# Activity
Report each line of the records where "html" occurs.

# Exercise data

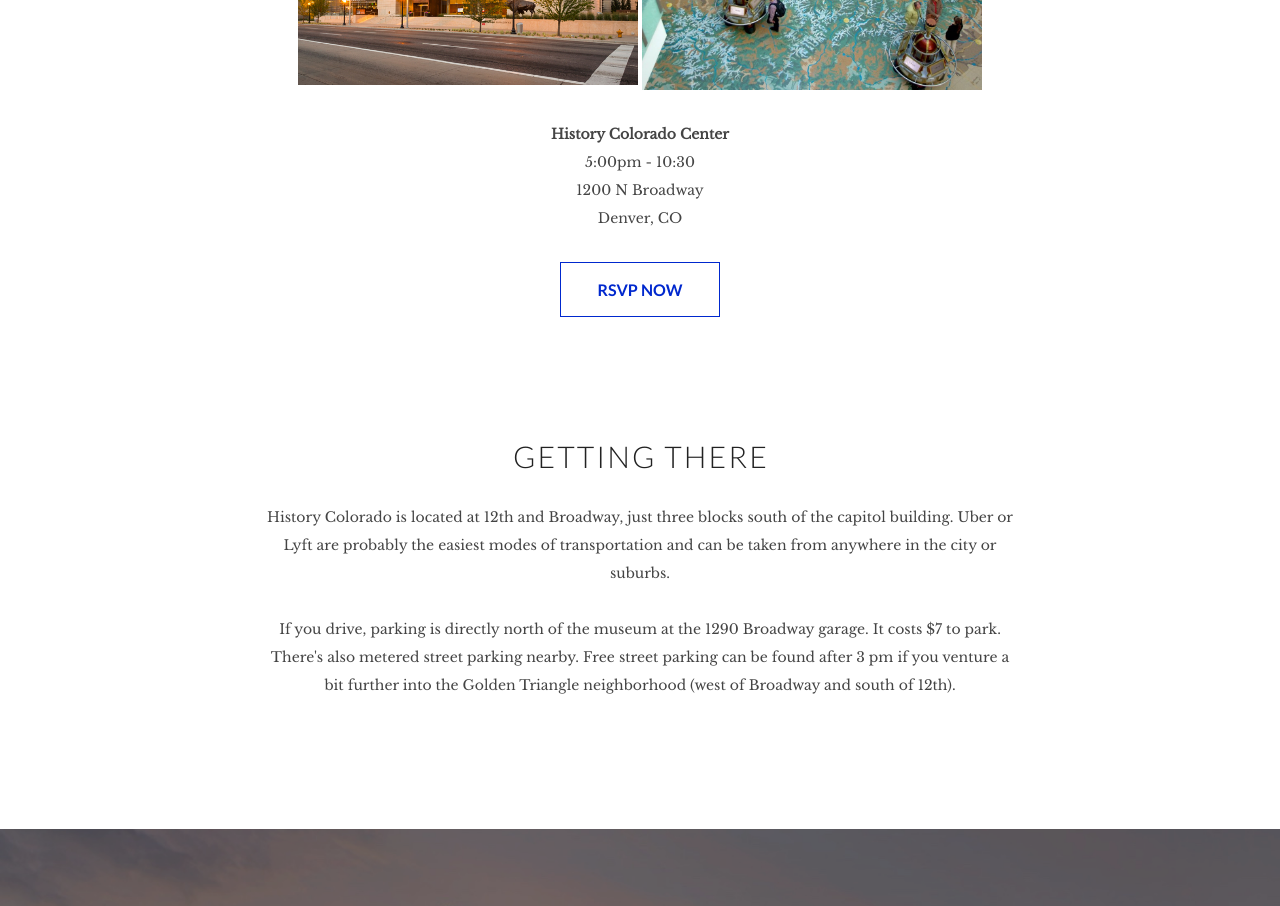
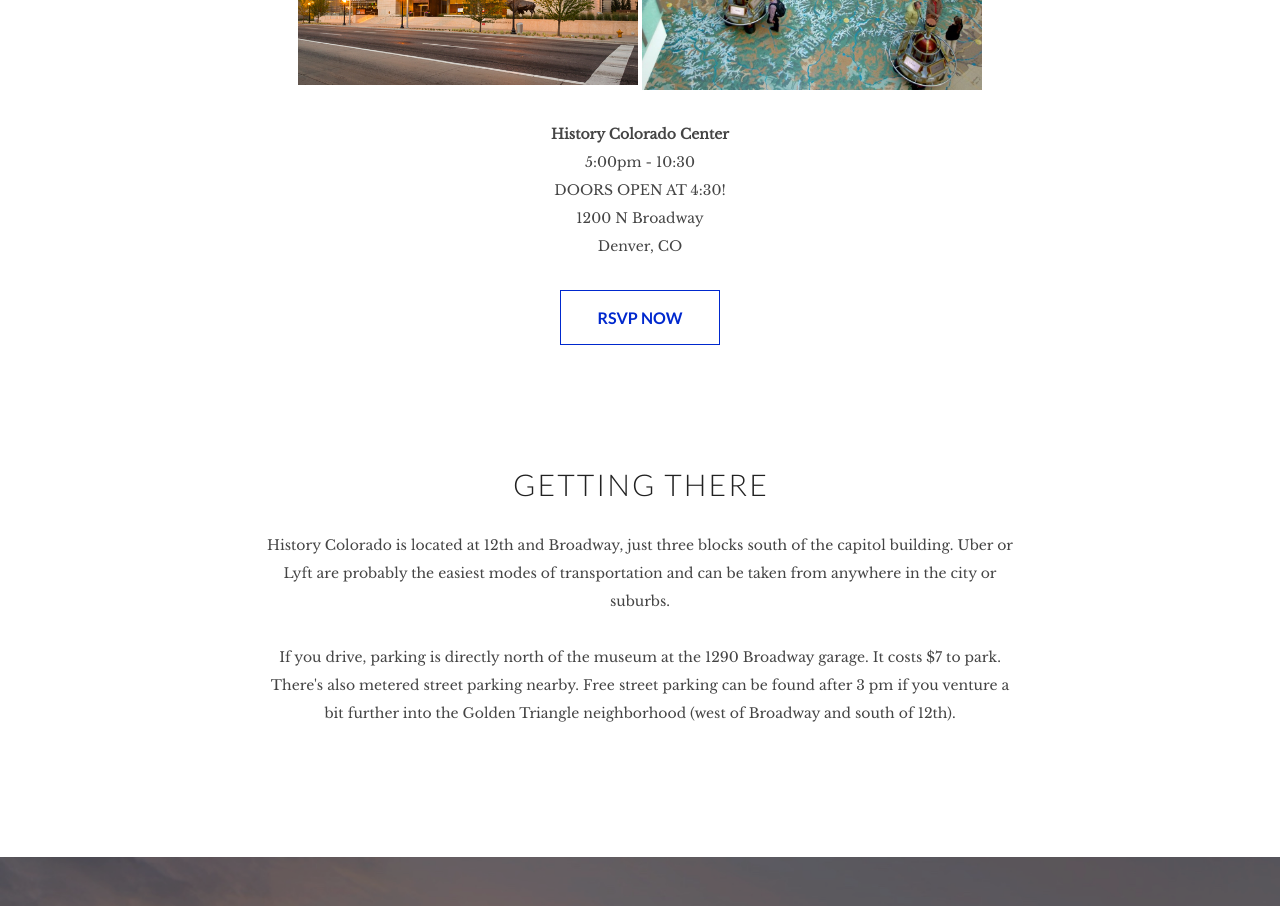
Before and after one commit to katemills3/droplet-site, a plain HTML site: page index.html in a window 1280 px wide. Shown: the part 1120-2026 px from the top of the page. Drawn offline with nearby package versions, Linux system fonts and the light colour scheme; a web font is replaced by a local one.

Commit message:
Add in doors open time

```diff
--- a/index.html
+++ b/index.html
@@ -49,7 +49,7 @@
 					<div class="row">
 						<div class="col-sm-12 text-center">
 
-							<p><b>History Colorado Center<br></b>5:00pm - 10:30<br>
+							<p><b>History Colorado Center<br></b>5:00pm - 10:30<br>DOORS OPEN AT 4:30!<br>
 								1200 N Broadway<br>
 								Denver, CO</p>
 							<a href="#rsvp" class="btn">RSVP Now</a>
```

# Solution for this exercise
Before and after one commit to katemills3/droplet-site, a plain HTML site: page index.html in a window 1280 px wide. Shown: the part 1120-2026 px from the top of the page. Drawn offline with nearby package versions, Linux system fonts and the light colour scheme; a web font is replaced by a local one.
--- a/index.html
+++ b/index.html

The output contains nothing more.